Attack on Tories over income tax a mistake, say Lib Dems

David Cameron and Nick Clegg
Image caption David Cameron and Nick Clegg sat side-by-side during the chancellor's Autumn Statement

The Liberal Democrats have admitted making an error in sending out a press briefing criticising Tory tax policy.

The document, given out after Chancellor George Osborne's Autumn Statement, said the Conservatives only supported tax cuts "for the very rich".

But a source close to Lib Dem leader Nick Clegg said later that an "old" media briefing had been passed on to reporters by mistake.

The Conservatives "fully embraced tax cuts for low earners", they added.

In his Autumn Statement, Mr Osborne increased the salary threshold at which people start paying tax by another £235, to £9,440, increasing take-home pay for thousands of low-income households.

But a briefing sent out by the Lib Dems attempted to portray the issue as a battle of wills within the coalition.


It said: "Liberal Democrats are working for a stronger economy and a fairer society, so that everyone can get on in life.

"That's why we have pulled out the stops for normal working people, increasing the tax-free allowance further from April next year. That means Liberal Democrats will have cut your taxes by £600 a year.

"We know that times are tough. To make life a little easier we are cutting income tax and putting more money back in the pockets of struggling families."

The statement went on to criticise the Lib Dems' allies in government, saying: "The only tax cuts the Conservatives support are ones for the very rich. At the general election, their priority was to cut inheritance tax for millionaires.

"In the coalition, Liberal Democrats have blocked these plans and instead we are cutting taxes for millions."

However, a source close to Mr Clegg, the deputy prime minister, told the BBC: "This must be a line from an old briefing that ended up in there."

"The Tories have fully embraced tax cuts for lower earners," they added.

A senior Liberal Democrat source described the Autumn Statement as a "good package" of measures in which the coalition had made "tough but fair" decisions.

They said the rise in the income tax threshold would take 2.2 million people out of the tax system and mean a £600 tax cut for more than 20 million people.

The source added: "This is a our flagship policy, from page one in our manifesto, straight into people's pockets and we are incredibly proud of it."

The chancellor also decided not to bring in a 3p-a-litre rise in fuel duty scheduled for next January.

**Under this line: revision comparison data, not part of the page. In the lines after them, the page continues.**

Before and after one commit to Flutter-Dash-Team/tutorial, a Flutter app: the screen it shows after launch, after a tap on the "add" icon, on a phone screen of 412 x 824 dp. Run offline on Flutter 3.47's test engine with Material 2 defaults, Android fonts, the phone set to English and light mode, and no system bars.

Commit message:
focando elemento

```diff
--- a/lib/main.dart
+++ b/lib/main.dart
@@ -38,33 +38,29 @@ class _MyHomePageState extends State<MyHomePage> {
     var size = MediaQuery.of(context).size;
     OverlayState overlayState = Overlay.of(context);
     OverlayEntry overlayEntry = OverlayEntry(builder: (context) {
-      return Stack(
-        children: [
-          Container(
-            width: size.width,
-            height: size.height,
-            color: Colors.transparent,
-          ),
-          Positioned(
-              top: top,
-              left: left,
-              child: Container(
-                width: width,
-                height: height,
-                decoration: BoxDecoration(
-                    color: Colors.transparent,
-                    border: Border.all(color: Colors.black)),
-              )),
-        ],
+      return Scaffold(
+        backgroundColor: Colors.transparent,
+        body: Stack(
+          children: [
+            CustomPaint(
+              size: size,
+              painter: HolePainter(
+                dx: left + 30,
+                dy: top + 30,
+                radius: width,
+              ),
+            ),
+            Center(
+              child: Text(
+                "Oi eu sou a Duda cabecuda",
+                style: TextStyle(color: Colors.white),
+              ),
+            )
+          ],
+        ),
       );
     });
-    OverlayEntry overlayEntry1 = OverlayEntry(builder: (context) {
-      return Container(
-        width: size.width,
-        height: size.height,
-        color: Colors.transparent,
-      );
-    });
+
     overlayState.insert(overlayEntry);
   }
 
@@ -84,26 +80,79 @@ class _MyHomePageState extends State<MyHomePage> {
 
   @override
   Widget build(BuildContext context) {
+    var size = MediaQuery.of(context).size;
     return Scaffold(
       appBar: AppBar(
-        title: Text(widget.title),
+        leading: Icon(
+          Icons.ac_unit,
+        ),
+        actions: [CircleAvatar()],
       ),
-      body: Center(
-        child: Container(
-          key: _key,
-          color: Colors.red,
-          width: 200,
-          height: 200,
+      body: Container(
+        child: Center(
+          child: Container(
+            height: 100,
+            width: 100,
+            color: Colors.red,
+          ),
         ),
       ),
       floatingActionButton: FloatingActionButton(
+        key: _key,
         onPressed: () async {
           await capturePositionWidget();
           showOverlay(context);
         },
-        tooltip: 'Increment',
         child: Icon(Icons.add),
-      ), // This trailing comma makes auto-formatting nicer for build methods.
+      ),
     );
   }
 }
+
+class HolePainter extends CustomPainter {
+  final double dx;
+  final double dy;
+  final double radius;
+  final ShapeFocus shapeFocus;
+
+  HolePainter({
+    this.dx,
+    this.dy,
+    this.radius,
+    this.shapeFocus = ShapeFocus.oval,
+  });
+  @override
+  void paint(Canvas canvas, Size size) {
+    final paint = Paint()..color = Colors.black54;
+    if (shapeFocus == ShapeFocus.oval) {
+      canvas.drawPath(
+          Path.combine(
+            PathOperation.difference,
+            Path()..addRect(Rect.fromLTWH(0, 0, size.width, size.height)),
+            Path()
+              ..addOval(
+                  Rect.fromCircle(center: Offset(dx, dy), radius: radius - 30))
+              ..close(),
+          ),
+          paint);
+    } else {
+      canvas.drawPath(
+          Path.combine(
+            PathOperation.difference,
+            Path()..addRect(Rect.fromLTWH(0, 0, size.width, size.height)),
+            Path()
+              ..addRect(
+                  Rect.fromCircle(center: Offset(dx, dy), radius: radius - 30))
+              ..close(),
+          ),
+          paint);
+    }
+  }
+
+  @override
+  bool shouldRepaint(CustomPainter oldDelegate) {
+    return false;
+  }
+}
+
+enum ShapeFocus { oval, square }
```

The Lib Dem source denied that this had been a specifically Conservative demand, adding: "It's a massive issue. Just ask Lib Dem MPs what dominates their mailbags and fuel is right up there."